I’ve been supplying liquidity to Compound, Aave, Curve and iEarn (yEarn) for quite a bit and never had any major problem there before I decided to give a shot to Balancer. I liked the concept behind the project and wanted to get some BAL token.
So I went to the most liquid WETH - sETH Balancer pool and supplied a considerable amount of WETH as a single asset.
Before doing so I checked the price of both assets on coingecko to make sure they are practically the same. With the same belief that Balancer will divide the asses fairly like e.g. Curve does I hit the “add liquidity” button.
I’m being familiar with impermanent loss phenomenon, that’s why I always choose asses tightly pegged to each other like stable coins, renBTC, WBTS, sBTC and never have had any issue with them with the above mentioned DefI platforms.
Imagine my surprise after I checked my assets balances in the pool to find out that I’ve been instantly cut a whole 4 ETH if I decided to withdraw!
What I guess should have been done beforehand:
- You should have warned a user supplying a single asset about how many other assets she will get in return.
- You should have set a slippage ratio to choose from or warn a user not to supply a single asset if there’s a loss of more than 0.1%
- And the last one and most interesting: Is this the way you reward liquidity providers? Are we supposed to be market makers who choose the bid/ask spread, set up slippage etc or are we just mindless sheep to be shaved by the system?

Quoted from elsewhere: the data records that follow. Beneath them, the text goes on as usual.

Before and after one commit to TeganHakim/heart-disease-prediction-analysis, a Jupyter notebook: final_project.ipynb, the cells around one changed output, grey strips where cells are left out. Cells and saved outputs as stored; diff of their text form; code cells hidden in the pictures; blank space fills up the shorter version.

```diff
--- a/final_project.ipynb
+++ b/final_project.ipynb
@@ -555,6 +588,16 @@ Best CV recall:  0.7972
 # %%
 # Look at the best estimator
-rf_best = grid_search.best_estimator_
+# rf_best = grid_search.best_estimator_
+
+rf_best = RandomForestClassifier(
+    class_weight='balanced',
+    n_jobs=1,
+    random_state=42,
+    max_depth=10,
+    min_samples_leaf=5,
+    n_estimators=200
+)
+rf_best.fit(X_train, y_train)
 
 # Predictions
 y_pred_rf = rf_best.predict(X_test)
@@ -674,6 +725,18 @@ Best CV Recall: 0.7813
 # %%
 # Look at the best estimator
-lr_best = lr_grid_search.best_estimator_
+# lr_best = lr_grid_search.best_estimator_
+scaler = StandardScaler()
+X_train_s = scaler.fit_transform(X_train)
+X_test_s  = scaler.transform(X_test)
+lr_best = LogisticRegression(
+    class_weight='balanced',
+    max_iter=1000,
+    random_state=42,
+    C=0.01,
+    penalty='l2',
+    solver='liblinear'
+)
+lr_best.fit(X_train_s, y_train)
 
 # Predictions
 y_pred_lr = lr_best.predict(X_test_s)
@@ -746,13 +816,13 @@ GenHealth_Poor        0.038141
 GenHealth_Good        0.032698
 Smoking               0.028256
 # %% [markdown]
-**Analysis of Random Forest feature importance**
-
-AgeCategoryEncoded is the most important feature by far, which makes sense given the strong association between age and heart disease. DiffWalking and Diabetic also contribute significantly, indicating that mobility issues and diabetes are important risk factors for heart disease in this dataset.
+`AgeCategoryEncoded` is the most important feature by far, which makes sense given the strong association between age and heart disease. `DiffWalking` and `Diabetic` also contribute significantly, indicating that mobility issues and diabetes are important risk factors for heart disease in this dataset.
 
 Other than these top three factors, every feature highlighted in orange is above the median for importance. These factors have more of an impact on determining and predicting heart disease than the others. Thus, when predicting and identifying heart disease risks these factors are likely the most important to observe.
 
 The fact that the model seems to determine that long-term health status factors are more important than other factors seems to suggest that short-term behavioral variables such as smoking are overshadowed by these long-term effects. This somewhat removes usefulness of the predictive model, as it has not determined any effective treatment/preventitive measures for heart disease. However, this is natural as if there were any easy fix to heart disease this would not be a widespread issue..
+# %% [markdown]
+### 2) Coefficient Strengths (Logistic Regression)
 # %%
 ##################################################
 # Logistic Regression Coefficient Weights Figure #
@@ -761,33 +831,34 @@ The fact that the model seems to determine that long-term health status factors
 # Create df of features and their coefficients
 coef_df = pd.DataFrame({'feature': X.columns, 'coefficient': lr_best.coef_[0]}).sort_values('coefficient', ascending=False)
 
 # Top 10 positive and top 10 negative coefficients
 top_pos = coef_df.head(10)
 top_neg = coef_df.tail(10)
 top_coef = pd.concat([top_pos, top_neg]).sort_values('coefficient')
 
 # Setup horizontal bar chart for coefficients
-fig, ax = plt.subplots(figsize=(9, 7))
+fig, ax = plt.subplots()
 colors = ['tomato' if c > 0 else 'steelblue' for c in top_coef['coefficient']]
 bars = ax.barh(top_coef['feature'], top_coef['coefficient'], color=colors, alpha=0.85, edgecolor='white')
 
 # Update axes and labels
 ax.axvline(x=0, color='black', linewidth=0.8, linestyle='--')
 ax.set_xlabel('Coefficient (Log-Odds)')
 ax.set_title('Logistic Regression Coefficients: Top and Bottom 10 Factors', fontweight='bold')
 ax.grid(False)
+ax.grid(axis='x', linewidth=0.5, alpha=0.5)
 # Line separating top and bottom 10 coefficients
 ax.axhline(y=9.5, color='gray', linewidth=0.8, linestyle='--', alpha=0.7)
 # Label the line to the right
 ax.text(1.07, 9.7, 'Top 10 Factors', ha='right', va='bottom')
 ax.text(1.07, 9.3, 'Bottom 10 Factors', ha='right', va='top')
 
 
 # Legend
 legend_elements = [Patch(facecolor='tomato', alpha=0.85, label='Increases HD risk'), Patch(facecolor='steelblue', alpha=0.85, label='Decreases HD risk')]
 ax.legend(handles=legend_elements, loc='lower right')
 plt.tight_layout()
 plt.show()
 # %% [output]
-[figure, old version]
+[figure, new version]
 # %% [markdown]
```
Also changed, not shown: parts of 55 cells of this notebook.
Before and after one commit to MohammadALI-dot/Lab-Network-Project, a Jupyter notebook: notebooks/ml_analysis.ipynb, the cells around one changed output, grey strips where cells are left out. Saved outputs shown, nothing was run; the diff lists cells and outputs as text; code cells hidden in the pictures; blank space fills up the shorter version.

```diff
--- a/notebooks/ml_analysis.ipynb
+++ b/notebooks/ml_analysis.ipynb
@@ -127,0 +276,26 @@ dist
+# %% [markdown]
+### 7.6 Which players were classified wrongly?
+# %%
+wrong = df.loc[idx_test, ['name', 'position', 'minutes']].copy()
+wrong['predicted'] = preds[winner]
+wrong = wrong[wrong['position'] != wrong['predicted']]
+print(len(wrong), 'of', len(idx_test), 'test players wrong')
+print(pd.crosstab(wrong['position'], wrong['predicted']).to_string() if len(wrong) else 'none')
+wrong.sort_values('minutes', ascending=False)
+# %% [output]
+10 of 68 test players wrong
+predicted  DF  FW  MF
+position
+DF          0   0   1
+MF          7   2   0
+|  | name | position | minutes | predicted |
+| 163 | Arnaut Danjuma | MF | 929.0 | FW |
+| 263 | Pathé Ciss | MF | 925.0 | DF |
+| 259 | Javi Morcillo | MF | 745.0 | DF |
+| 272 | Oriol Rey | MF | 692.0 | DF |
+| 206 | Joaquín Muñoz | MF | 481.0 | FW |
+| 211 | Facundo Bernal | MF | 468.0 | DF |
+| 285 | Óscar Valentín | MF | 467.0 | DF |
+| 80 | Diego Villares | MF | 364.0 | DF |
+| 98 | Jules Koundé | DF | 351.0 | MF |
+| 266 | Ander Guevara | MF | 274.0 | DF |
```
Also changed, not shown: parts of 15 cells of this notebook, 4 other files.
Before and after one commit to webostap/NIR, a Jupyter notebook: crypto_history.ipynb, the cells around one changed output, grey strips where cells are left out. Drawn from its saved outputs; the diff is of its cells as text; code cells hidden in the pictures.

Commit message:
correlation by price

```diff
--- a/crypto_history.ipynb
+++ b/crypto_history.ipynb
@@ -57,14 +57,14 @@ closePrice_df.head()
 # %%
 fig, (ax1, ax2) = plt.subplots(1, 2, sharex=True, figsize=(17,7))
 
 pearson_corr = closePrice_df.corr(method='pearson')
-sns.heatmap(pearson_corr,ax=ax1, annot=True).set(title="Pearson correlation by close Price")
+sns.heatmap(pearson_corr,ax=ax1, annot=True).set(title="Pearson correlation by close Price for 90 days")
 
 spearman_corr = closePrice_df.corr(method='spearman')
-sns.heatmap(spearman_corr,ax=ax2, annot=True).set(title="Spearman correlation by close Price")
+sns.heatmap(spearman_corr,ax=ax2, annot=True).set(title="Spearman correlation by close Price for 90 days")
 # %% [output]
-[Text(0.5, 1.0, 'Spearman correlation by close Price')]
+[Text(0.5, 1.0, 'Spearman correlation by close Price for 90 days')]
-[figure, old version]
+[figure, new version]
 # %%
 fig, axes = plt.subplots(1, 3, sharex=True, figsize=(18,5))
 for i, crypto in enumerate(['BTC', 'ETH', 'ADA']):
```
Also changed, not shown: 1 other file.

I calculated how much time it takes to cover the losses with the 0.01% fees and around 200k daily volume. Now ready? It will take me whole twenty years to just cover the entry loss not to speak about any profit.
To say I’m disappointed is to say nothing.
So my question is: is there any way to compensate for the loss?
P.S. I found it’s quite strange than I can’t swap WETH to sETH or vice versa on https://balancer.exchange/#/swap although there’s such a pool on the platform.